Many smarthome devices connect via Wi-Fi. This is fine if you have only a handful of them installed. However, if you plan to decorate every room in your home with smarthome devices, you should pay attention to Wi-Fi.
There is nothing wrong with Wi-Fi based SmartHome devices, but the more you install at home, the more your Wi-Fi network can be overloaded. If you're just starting out and still building your phone slowly, you do not have to worry. However, if you plan to add smart devices to every switch, outlet, light bulb, and device in your home, you may want to use something other than Wi-Fi, and here's why.
Wi-Fi has its limits
Wi-Fi certainly seems to be a magical technology with unlimited possibilities, but is not invincible.
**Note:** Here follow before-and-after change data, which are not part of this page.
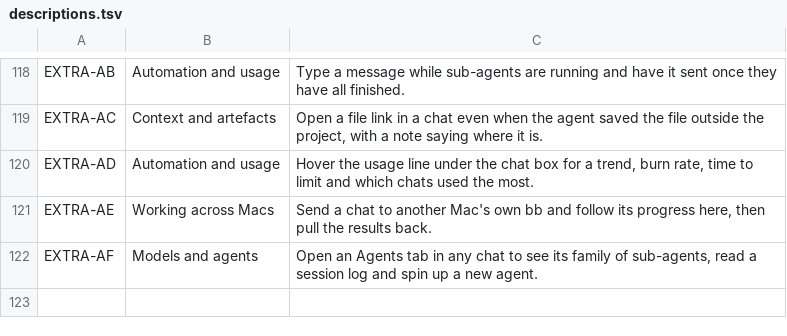
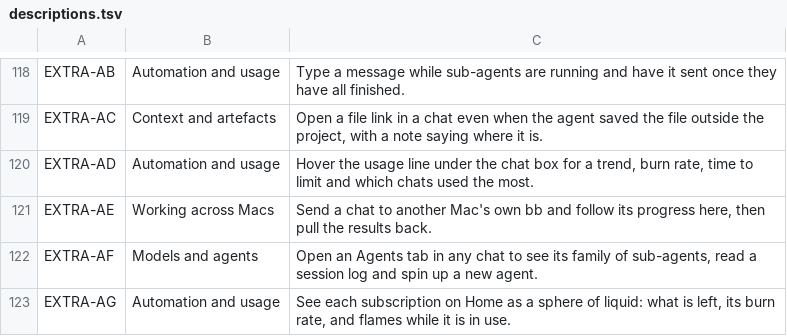
Before and after one commit to skyremote/navaigate-console, a TSV file: plugins/console/features/descriptions.tsv, drawn as a sheet; only a part is shown, gaps mark what is left out.

```diff
--- a/plugins/console/features/descriptions.tsv
+++ b/plugins/console/features/descriptions.tsv
@@ -122 +122,2 @@ EXTRA-AE	Working across Macs	Send a chat to another Mac's own bb and follow its
 EXTRA-AF	Models and agents	Open an Agents tab in any chat to see its family of sub-agents, read a session log and spin up a new agent.
+EXTRA-AG	Automation and usage	See each subscription on Home as a sphere of liquid: what is left, its burn rate, and flames while it is in use.
```
Also changed, not shown: 16 other files.
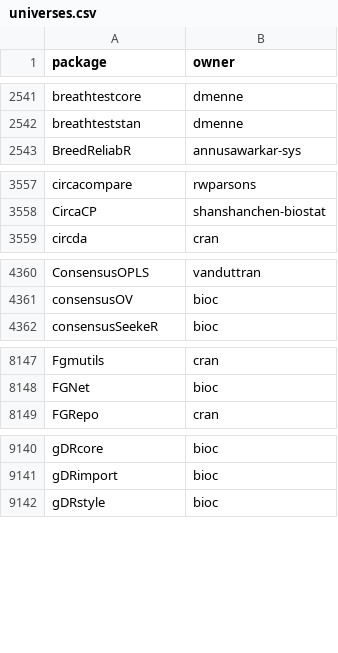
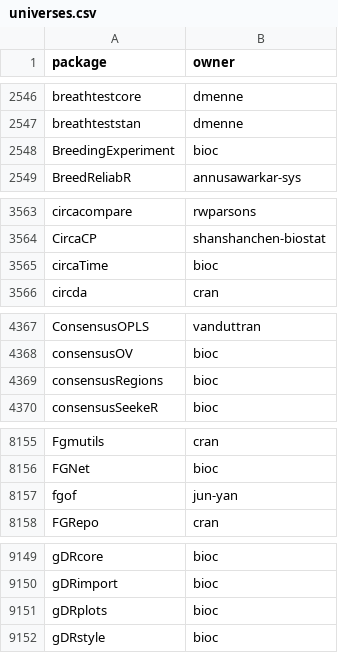
Before and after one commit to r-universe-org/cran-to-git, a CSV file: universes.csv, drawn as a sheet; only a part is shown, gaps mark what is left out; the diff covers the shown part only.

```diff
--- a/universes.csv
+++ b/universes.csv
@@ -2542,2 +2547,3 @@ breathtestcore,dmenne
 breathteststan,dmenne
+BreedingExperiment,bioc
 BreedReliabR,annusawarkar-sys
@@ -3558,2 +3564,3 @@ circacompare,rwparsons
 CircaCP,shanshanchen-biostat
+circaTime,bioc
 circda,cran
@@ -4361,2 +4368,3 @@ ConsensusOPLS,vanduttran
 consensusOV,bioc
+consensusRegions,bioc
 consensusSeekeR,bioc
@@ -8148,2 +8156,3 @@ Fgmutils,cran
 FGNet,bioc
+fgof,jun-yan
 FGRepo,cran
@@ -9141,2 +9150,3 @@ gDRcore,bioc
 gDRimport,bioc
+gDRplots,bioc
 gDRstyle,bioc
```
Also changed, not shown: 20 added rows and 6 edited cells elsewhere in this file, crantogit.csv, 17 other files.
There are limitations that you should keep in mind.
A Wi-Fi router can theoretically support up to 255 connected client devices. Although it is possible to connect 255 devices to your router, this is not nearly practical. Not only do all of these devices compete for the bandwidth of your individual Internet connection, but all your Wi-Fi devices would interfere with each other so that nothing would get a good wireless connection.
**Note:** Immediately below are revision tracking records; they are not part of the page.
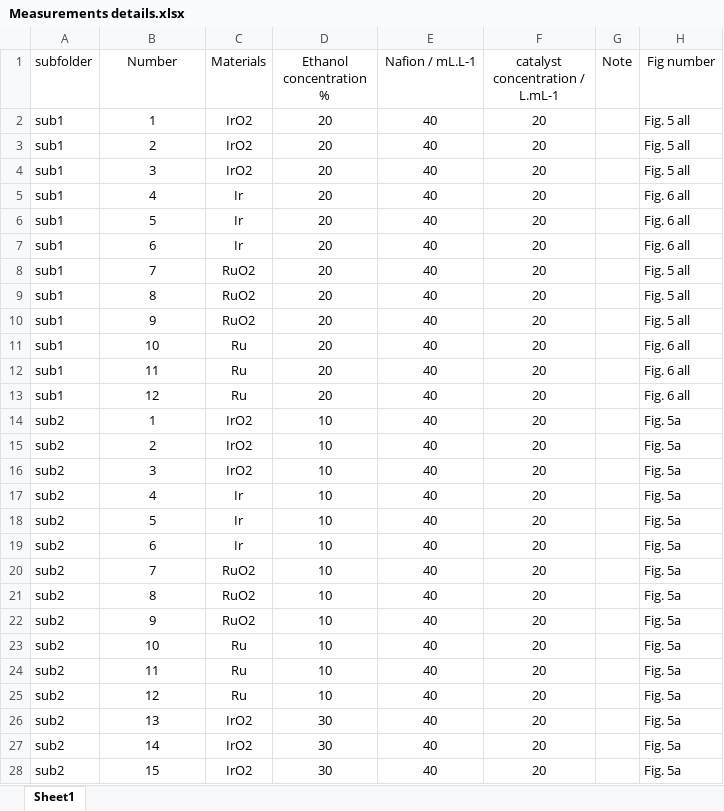
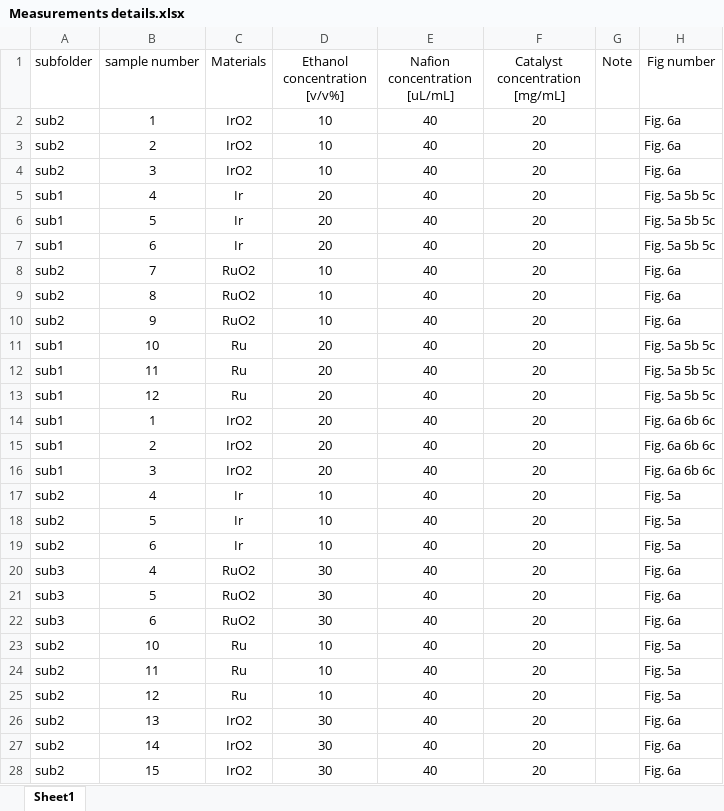
Before and after one commit to Jehadabed/AMPERE, an Excel workbook: measurement_files/Fig5_6/Measurements details.xlsx, sheet Sheet1, drawn as a sheet; only a part is shown; values as stored, in another font and other column widths than the file's, no borders; the diff covers the shown part only; the diff names each change by its address in the sheet, - before the commit and + after, or states it on an @@ line.

```diff
--- a/measurement_files/Fig5_6/Measurements details.xlsx (sheet Sheet1)
+++ b/measurement_files/Fig5_6/Measurements details.xlsx (sheet Sheet1)
-B1: Number
+B1: sample number
-D1: Ethanol concentration %
+D1: Ethanol concentration [v/v%]
-E1: Nafion / mL.L-1
+E1: Nafion concentration [uL/mL]
-F1: catalyst concentration / L.mL-1
+F1: Catalyst concentration [mg/mL]
-A2:A4 (subfolder): sub1
+A2:A4 (subfolder): sub2
-D2:D4 (Ethanol concentration [v/v%]): 20
+D2:D4 (Ethanol concentration [v/v%]): 10
-H2:H4 (Fig number): Fig. 5 all
+H2:H4 (Fig number): Fig. 6a
-H5:H7 (Fig number): Fig. 6 all
+H5:H7 (Fig number): Fig. 5a 5b 5c
-A8:A10 (subfolder): sub1
+A8:A10 (subfolder): sub2
-D8:D10 (Ethanol concentration [v/v%]): 20
+D8:D10 (Ethanol concentration [v/v%]): 10
-H8:H10 (Fig number): Fig. 5 all
+H8:H10 (Fig number): Fig. 6a
-H11:H13 (Fig number): Fig. 6 all
+H11:H13 (Fig number): Fig. 5a 5b 5c
-A14:A16 (subfolder): sub2
+A14:A16 (subfolder): sub1
-D14:D16 (Ethanol concentration [v/v%]): 10
+D14:D16 (Ethanol concentration [v/v%]): 20
-H14:H16 (Fig number): Fig. 5a
+H14:H16 (Fig number): Fig. 6a 6b 6c
-A20:A22 (subfolder): sub2
+A20:A22 (subfolder): sub3
-B20 (sample number): 7
+B20 (sample number): 4
-D20:D22 (Ethanol concentration [v/v%]): 10
+D20:D22 (Ethanol concentration [v/v%]): 30
-H20:H22 (Fig number): Fig. 5a
+H20:H22 (Fig number): Fig. 6a
-B21 (sample number): 8
+B21 (sample number): 5
-B22 (sample number): 9
+B22 (sample number): 6
-H26:H28 (Fig number): Fig. 5a
+H26:H28 (Fig number): Fig. 6a
```
Also changed, not shown: 86 edited cells elsewhere in this sheet, 16 other files.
You'll probably never get to a point where so many devices are connected to your home network. However, if you turn every switch, every outlet, and every light bulb into a Wi-Fi-enabled Smart version, depending on the size of your home, you can almost reach 255. And that does not even include your phones, laptops, streaming boxes, and more.
Wi-Fi 6 could fix the congestion problem if hardware supporting this new standard appears later in 2019, but you still have to be concerned with limiting device volumes. The fewer devices you have, the better.
Stick to Z-Wave or ZigBee for Lights, Switches and Sockets
It's perfectly fine to stay connected with Wi-Fi smarthome devices Thermostat, video doorbell, voice assistant and more (besides, you have no choice there, as most of these devices are just Wi-Fi). However, if you want to plaster your entire house with smart bulbs for each luminaire, it's best to use a different wireless protocol, such as Z-Wave or ZigBee.
RELATED: What Are "ZigBee" and "Z-Wave" Smarthome Products?
For beginners, these protocols do not interfere with Wi-Fi, which saves a total of traffic jams. In addition, because Z-Wave and ZigBee devices require a hub to which they are connected, the number of devices in your network drops significantly. Even if you install 20 Z-Wave light switches in your home, all are connected to your Smarthome hub. Your Wi-Fi router sees this as a single device on your network.
For example, you could buy 20 of these Kasa TP-Link light switches, each connecting to Wi-Fi. Fi individually and are displayed as 20 separate devices in the network. Or you can purchase a Lutron Caseta kit with lift and switch and 19 additional switches. These do not use Z-Wave, but a proprietary radio frequency. Although you have 20 installed, they are only considered one device in your network because the hub is the only connection to your router.
If you have few devices, do not sweat
While I still recommend Z-Wave or ZigBee for small things like switches and sockets, but it does Not a big deal if you only equip your home with a small handful of smarthome devices – maybe a switch here and there or some smart lights just in your bedroom.
Also, for average consumers who may not know much about smarthome, setting up Wi-Fi-based devices is much easier anyway. However, as you get more experienced and expand your smarthome, you'll find that hub-based devices are the way for many smaller things, and many companies make it easy to set up hubs and connect devices to them.